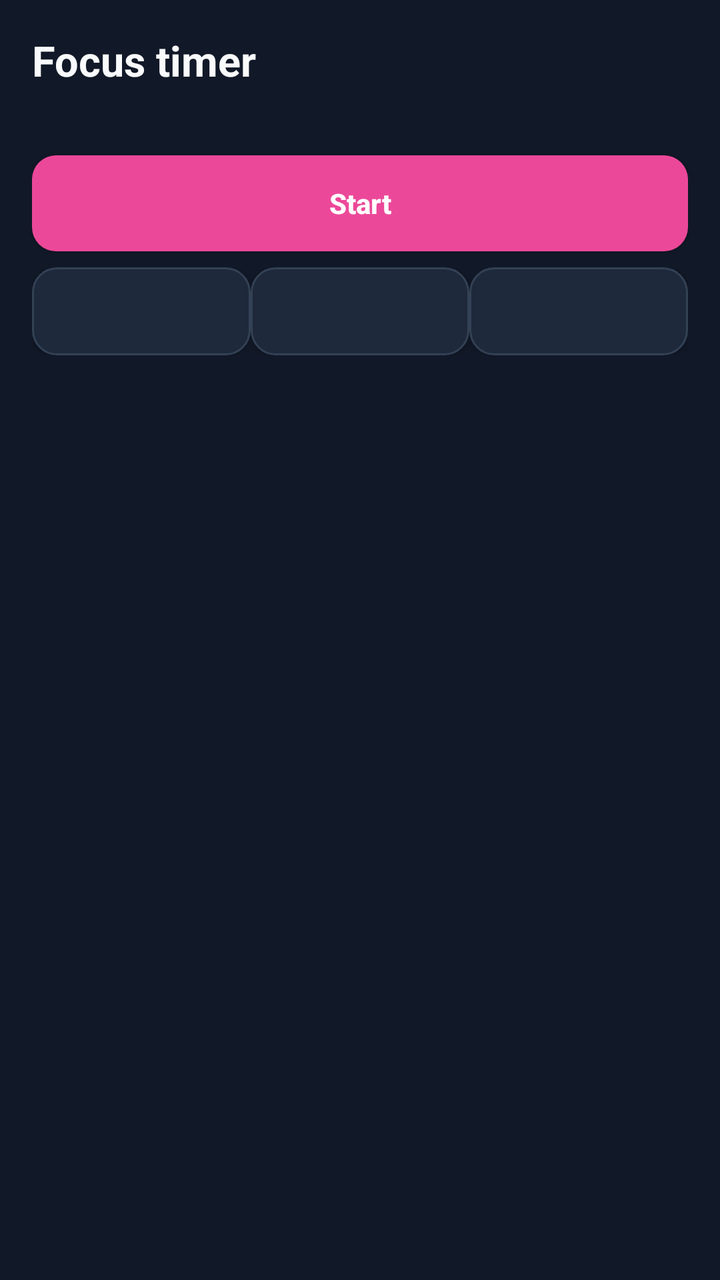
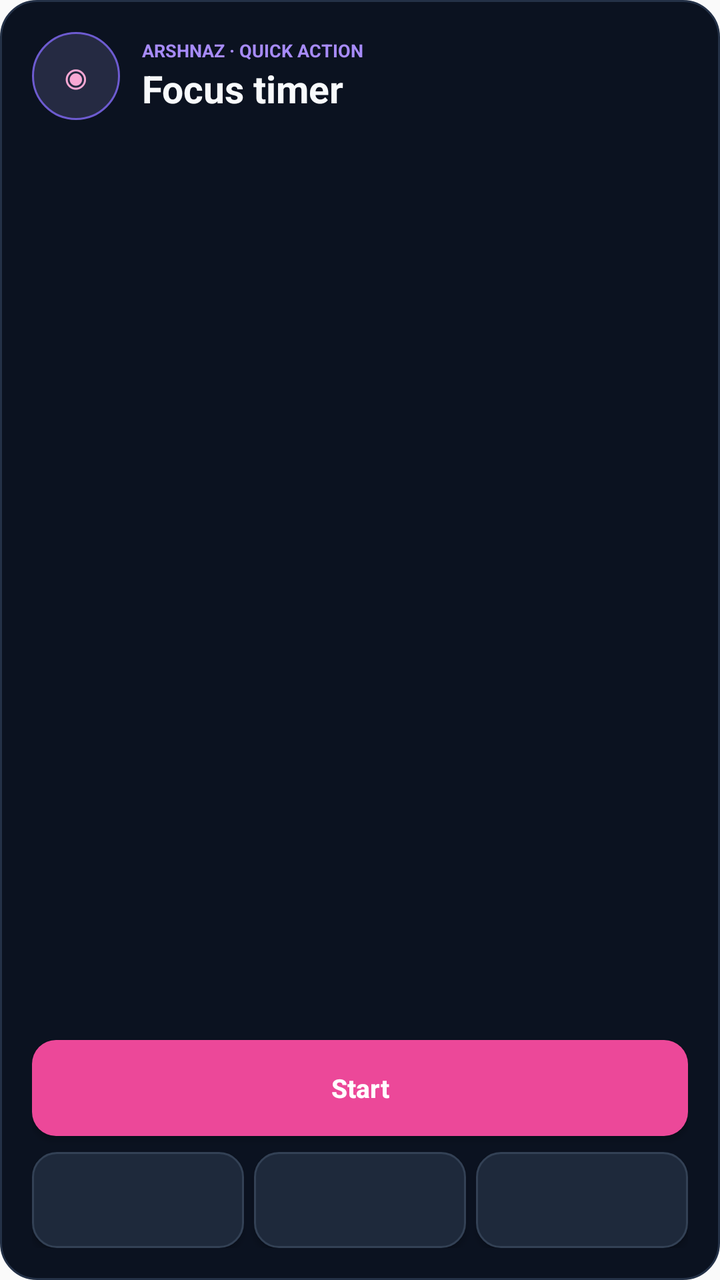

An Android layout rendered at two revisions. The XML below is the earlier revision; the diff shows what the commit changed to produce the second picture.
<!-- AndroidManifest.xml: application theme AppTheme -->
<!-- res/layout/widget_action_hub.xml -->
<?xml version="1.0" encoding="utf-8"?>
<LinearLayout xmlns:android="http://schemas.android.com/apk/res/android" android:layout_width="match_parent" android:layout_height="match_parent" android:orientation="vertical" android:layoutDirection="ltr" android:padding="16dp" android:background="#111827">
    <TextView android:id="@+id/hub_title" android:layout_width="match_parent" android:layout_height="wrap_content" android:text="Focus timer" android:textColor="#F8FAFC" android:textSize="21sp" android:textStyle="bold" />
    <TextView android:id="@+id/hub_subtitle" android:layout_width="match_parent" android:layout_height="wrap_content" android:layout_marginTop="3dp" android:maxLines="2" android:ellipsize="end" android:textColor="#94A3B8" android:textSize="12sp" />
    <Button android:id="@+id/hub_primary" android:layout_width="match_parent" android:layout_height="48dp" android:layout_marginTop="14dp" android:text="Start" android:textAllCaps="false" android:textColor="#FFFFFF" android:textStyle="bold" android:background="@drawable/widget_button_background" />
    <LinearLayout android:layout_width="match_parent" android:layout_height="wrap_content" android:layout_marginTop="8dp" android:orientation="horizontal">
        <Button android:id="@+id/hub_action_one" android:layout_width="0dp" android:layout_height="44dp" android:layout_weight="1" android:minWidth="0dp" android:textAllCaps="false" android:textColor="#C4B5FD" android:textSize="11sp" android:background="@drawable/widget_card_background" />
        <Button android:id="@+id/hub_action_two" android:layout_width="0dp" android:layout_height="44dp" android:layout_weight="1" android:minWidth="0dp" android:textAllCaps="false" android:textColor="#C4B5FD" android:textSize="11sp" android:background="@drawable/widget_card_background" />
        <Button android:id="@+id/hub_action_three" android:layout_width="0dp" android:layout_height="44dp" android:layout_weight="1" android:minWidth="0dp" android:textAllCaps="false" android:textColor="#C4B5FD" android:textSize="11sp" android:background="@drawable/widget_card_background" />
    </LinearLayout>
</LinearLayout>
<!-- resources referenced by this layout -->
<resources>
  <!-- drawable widget_button_background (drawable) -->
  <?xml version="1.0" encoding="utf-8"?>
  <selector xmlns:android="http://schemas.android.com/apk/res/android">
      <item android:state_pressed="true">
          <shape>
              <solid android:color="#db2777" />
              <corners android:radius="12dp" />
          </shape>
      </item>
      <item>
          <shape>
              <solid android:color="#ec4899" />
              <corners android:radius="12dp" />
          </shape>
      </item>
  </selector>
  <!-- drawable widget_card_background (drawable) -->
  <?xml version="1.0" encoding="utf-8"?>
  <shape xmlns:android="http://schemas.android.com/apk/res/android">
      <solid android:color="#1e293b" />
      <corners android:radius="12dp" />
      <stroke android:width="1dp" android:color="#334155" />
  </shape>
  <style name="AppTheme" parent="Theme.AppCompat.Light.DarkActionBar">
          
          <item name="colorPrimary">@color/colorPrimary</item>
          <item name="colorPrimaryDark">@color/colorPrimaryDark</item>
          <item name="colorAccent">@color/colorAccent</item>
      </style>
</resources>

<!-- the commit's change to res/layout/widget_action_hub.xml (unified diff, before → after) -->
@@ -1,11 +1,19 @@
 <?xml version="1.0" encoding="utf-8"?>
-<LinearLayout xmlns:android="http://schemas.android.com/apk/res/android" android:layout_width="match_parent" android:layout_height="match_parent" android:orientation="vertical" android:layoutDirection="ltr" android:padding="16dp" android:background="#111827">
-    <TextView android:id="@+id/hub_title" android:layout_width="match_parent" android:layout_height="wrap_content" android:text="Focus timer" android:textColor="#F8FAFC" android:textSize="21sp" android:textStyle="bold" />
-    <TextView android:id="@+id/hub_subtitle" android:layout_width="match_parent" android:layout_height="wrap_content" android:layout_marginTop="3dp" android:maxLines="2" android:ellipsize="end" android:textColor="#94A3B8" android:textSize="12sp" />
-    <Button android:id="@+id/hub_primary" android:layout_width="match_parent" android:layout_height="48dp" android:layout_marginTop="14dp" android:text="Start" android:textAllCaps="false" android:textColor="#FFFFFF" android:textStyle="bold" android:background="@drawable/widget_button_background" />
-    <LinearLayout android:layout_width="match_parent" android:layout_height="wrap_content" android:layout_marginTop="8dp" android:orientation="horizontal">
-        <Button android:id="@+id/hub_action_one" android:layout_width="0dp" android:layout_height="44dp" android:layout_weight="1" android:minWidth="0dp" android:textAllCaps="false" android:textColor="#C4B5FD" android:textSize="11sp" android:background="@drawable/widget_card_background" />
-        <Button android:id="@+id/hub_action_two" android:layout_width="0dp" android:layout_height="44dp" android:layout_weight="1" android:minWidth="0dp" android:textAllCaps="false" android:textColor="#C4B5FD" android:textSize="11sp" android:background="@drawable/widget_card_background" />
-        <Button android:id="@+id/hub_action_three" android:layout_width="0dp" android:layout_height="44dp" android:layout_weight="1" android:minWidth="0dp" android:textAllCaps="false" android:textColor="#C4B5FD" android:textSize="11sp" android:background="@drawable/widget_card_background" />
+<LinearLayout xmlns:android="http://schemas.android.com/apk/res/android" android:layout_width="match_parent" android:layout_height="match_parent" android:orientation="vertical" android:layoutDirection="ltr" android:padding="16dp" android:background="@drawable/widget_background">
+    <LinearLayout android:layout_width="match_parent" android:layout_height="wrap_content" android:orientation="horizontal" android:gravity="center_vertical">
+        <TextView android:id="@+id/hub_symbol" android:layout_width="44dp" android:layout_height="44dp" android:gravity="center" android:text="◉" android:textSize="23sp" android:textColor="#F9A8D4" android:background="@drawable/widget_checkbox_background" />
+        <LinearLayout android:layout_width="0dp" android:layout_height="wrap_content" android:layout_weight="1" android:layout_marginStart="11dp" android:orientation="vertical">
+            <TextView android:layout_width="match_parent" android:layout_height="wrap_content" android:text="ARSHNAZ · QUICK ACTION" android:textColor="#A78BFA" android:textSize="9sp" android:textStyle="bold" />
+            <TextView android:id="@+id/hub_title" android:layout_width="match_parent" android:layout_height="wrap_content" android:text="Focus timer" android:textColor="#F8FAFC" android:textSize="19sp" android:textStyle="bold" />
+        </LinearLayout>
+    </LinearLayout>
+    <TextView android:id="@+id/hub_subtitle" android:layout_width="match_parent" android:layout_height="0dp" android:layout_weight="1" android:layout_marginTop="8dp" android:maxLines="2" android:ellipsize="end" android:textColor="#94A3B8" android:textSize="12sp" />
+    <Button android:id="@+id/hub_primary" android:layout_width="match_parent" android:layout_height="48dp" android:text="Start" android:textAllCaps="false" android:textColor="#FFFFFF" android:textSize="13sp" android:textStyle="bold" android:background="@drawable/widget_button_background" />
+    <LinearLayout android:layout_width="match_parent" android:layout_height="48dp" android:layout_marginTop="8dp" android:orientation="horizontal">
+        <Button android:id="@+id/hub_action_one" android:layout_width="0dp" android:layout_height="48dp" android:layout_weight="1" android:minWidth="0dp" android:textAllCaps="false" android:textColor="#DDD6FE" android:textSize="10sp" android:background="@drawable/widget_card_background" />
+        <TextView android:layout_width="5dp" android:layout_height="1dp" />
+        <Button android:id="@+id/hub_action_two" android:layout_width="0dp" android:layout_height="48dp" android:layout_weight="1" android:minWidth="0dp" android:textAllCaps="false" android:textColor="#DDD6FE" android:textSize="10sp" android:background="@drawable/widget_card_background" />
+        <TextView android:layout_width="5dp" android:layout_height="1dp" />
+        <Button android:id="@+id/hub_action_three" android:layout_width="0dp" android:layout_height="48dp" android:layout_weight="1" android:minWidth="0dp" android:textAllCaps="false" android:textColor="#DDD6FE" android:textSize="10sp" android:background="@drawable/widget_card_background" />
     </LinearLayout>
 </LinearLayout>
<!-- resource entries referenced after the edit -->
@@ -1,5 +1,12 @@
 <!-- resources referenced by this layout -->
 <resources>
+  <!-- drawable widget_background (drawable) -->
+  <?xml version="1.0" encoding="utf-8"?>
+  <shape xmlns:android="http://schemas.android.com/apk/res/android">
+      <solid android:color="#0B1220" />
+      <corners android:radius="18dp" />
+      <stroke android:width="1dp" android:color="#243147" />
+  </shape>
   <!-- drawable widget_button_background (drawable) -->
   <?xml version="1.0" encoding="utf-8"?>
   <selector xmlns:android="http://schemas.android.com/apk/res/android">
@@ -23,6 +30,9 @@
       <corners android:radius="12dp" />
       <stroke android:width="1dp" android:color="#334155" />
   </shape>
+  <!-- drawable widget_checkbox_background (drawable) -->
+  <?xml version="1.0" encoding="utf-8"?>
+  <selector xmlns:android="http://schemas.android.com/apk/res/android"><item android:state_pressed="true"><shape><solid android:color="#40336C"/><corners android:radius="22dp"/></shape></item><item><shape><solid android:color="#252A42"/><corners android:radius="22dp"/><stroke android:width="1dp" android:color="#6D5BD0"/></shape></item></selector>
   <style name="AppTheme" parent="Theme.AppCompat.Light.DarkActionBar">
           
           <item name="colorPrimary">@color/colorPrimary</item>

(Task goal)
The response consists of the lines above that contain "item".

(Response to this exercise)
      <item android:state_pressed="true">
      </item>
      <item>
      </item>
          <item name="colorPrimary">@color/colorPrimary</item>
          <item name="colorPrimaryDark">@color/colorPrimaryDark</item>
          <item name="colorAccent">@color/colorAccent</item>
+  <selector xmlns:android="http://schemas.android.com/apk/res/android"><item android:state_pressed="true"><shape><solid android:color="#40336C"/><corners android:radius="22dp"/></shape></item><item><shape><solid android:color="#252A42"/><corners android:radius="22dp"/><stroke android:width="1dp" android:color="#6D5BD0"/></shape></item></selector>
           <item name="colorPrimary">@color/colorPrimary</item>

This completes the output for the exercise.